• Have a verse or two in mind to focus on if you’re feeling overwhelmed. Love is patient, love is kind (1 Corinthians 13:4a) or This is my command: Love each other. (John 15:17). Remember God made everyone in His image, even the irritating family member.
• If you’re hosting, take the time to greet everyone at the door. Assign tasks to each guest. Working with others may help relieve the tension. If you’re a guest, ask for a job to help out the hostess.
• Stay on neutral ground. If the conversation slides toward an uncomfortable topic or a conflict, change the subject with a question. Speak kindly.
• Choose humor as a response rather than sarcasm, anger, or silence.
• Seat the children with the adults for multigenerational conversations.
• Pray at the table as a group to bless the food, family, and fellowship at the holiday meal.
• Keep in mind your children are watching how you relate to family members. They learn to be compassionate and kind when they see Mom and Dad treating others with respect. Kindness is the best strategy.
With the holidays a couple weeks away, don’t spend time dreading family events. Give that difficult relationship to the Lord. He’s a Heart Healer, Relationship Reconciler, and Attitude Adjuster.
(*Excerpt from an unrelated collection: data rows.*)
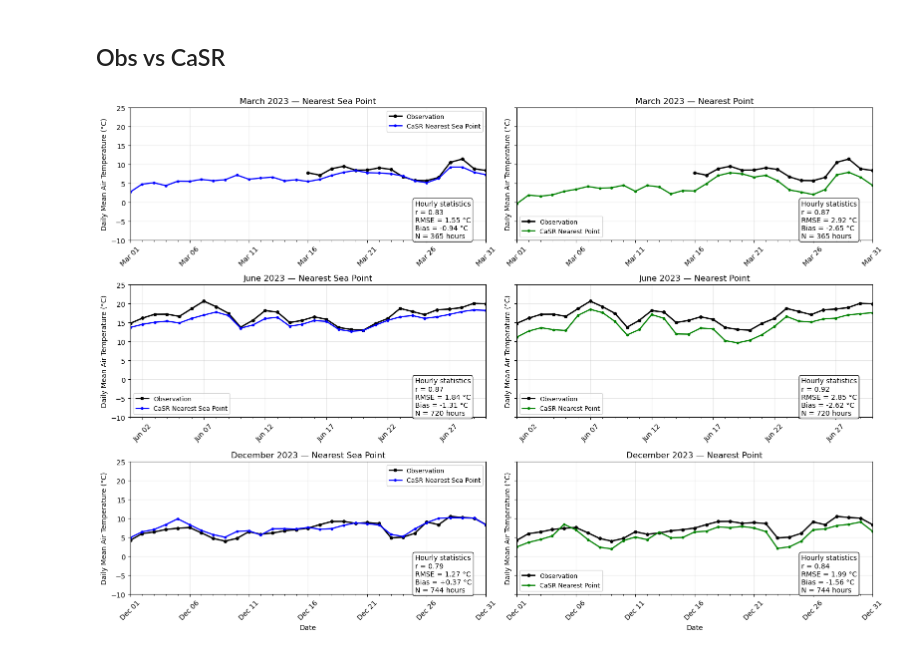
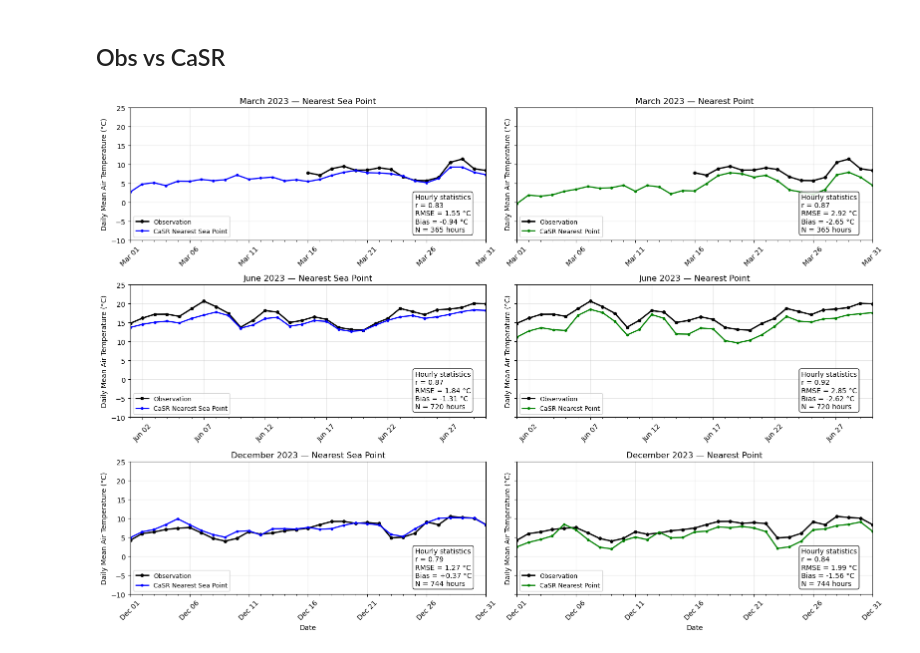
Before and after one commit to SalishSeaCast/analysis-junqi, a Jupyter notebook: Analysis_Atmospheric_Forcing/Analysis_forcing_vs_observation/Analysis_Fjords/Pam_Rocks_Nearest_vs_Nearest_Sea_point.ipynb, the cells around one changed output. Saved outputs shown, nothing was run; the diff lists cells and outputs as text; code cells hidden in the pictures.

```diff
--- a/Analysis_Atmospheric_Forcing/Analysis_forcing_vs_observation/Analysis_Fjords/Pam_Rocks_Nearest_vs_Nearest_Sea_point.ipynb
+++ b/Analysis_Atmospheric_Forcing/Analysis_forcing_vs_observation/Analysis_Fjords/Pam_Rocks_Nearest_vs_Nearest_Sea_point.ipynb
@@ -1256,7 +1256,7 @@ for row, (
     )
 
     ax.legend(
-        loc="best",
+        loc="lower left",
         fontsize=9,
     )
 
@@ -1408,31 +1408,31 @@ for ax in axes.flat:
     )
 
 
 # ============================================================
 # 14. X labels
 # ============================================================
 
 axes[-1, 0].set_xlabel(
     "Date"
 )
 
 axes[-1, 1].set_xlabel(
     "Date"
 )
 
 
 
 # ============================================================
 # 16. Layout
 # ============================================================
 
 plt.tight_layout()
 
 
 # ============================================================
 # 17. Show
 # ============================================================
 
 plt.show()
 # %% [output]
-[figure, old version]
+[figure, new version]
```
Anxiety weighs down the heart,
but a kind word cheers it up.
How do you handle difficult relationships with family members?
By Becky Danielson
Wife to Scott, Mom of 2
Co-founder of 1 Corinthians 13 Parenting
If you’re feeling the pressure of the holidays, please take a few minutes with a hot cup of coffee to read the blog posts listed here from the 1 Corinthians team members and guests. Their words will encourage you!
Don’t Streamline Christmastime by Lori Wildenberg
I Have No Margin by Pete Larson
4 Ways a Single Parent can Move from Humbug to Hallelujah by Misty Honnold
7 Healthy Holiday Tips by Sommer Crayton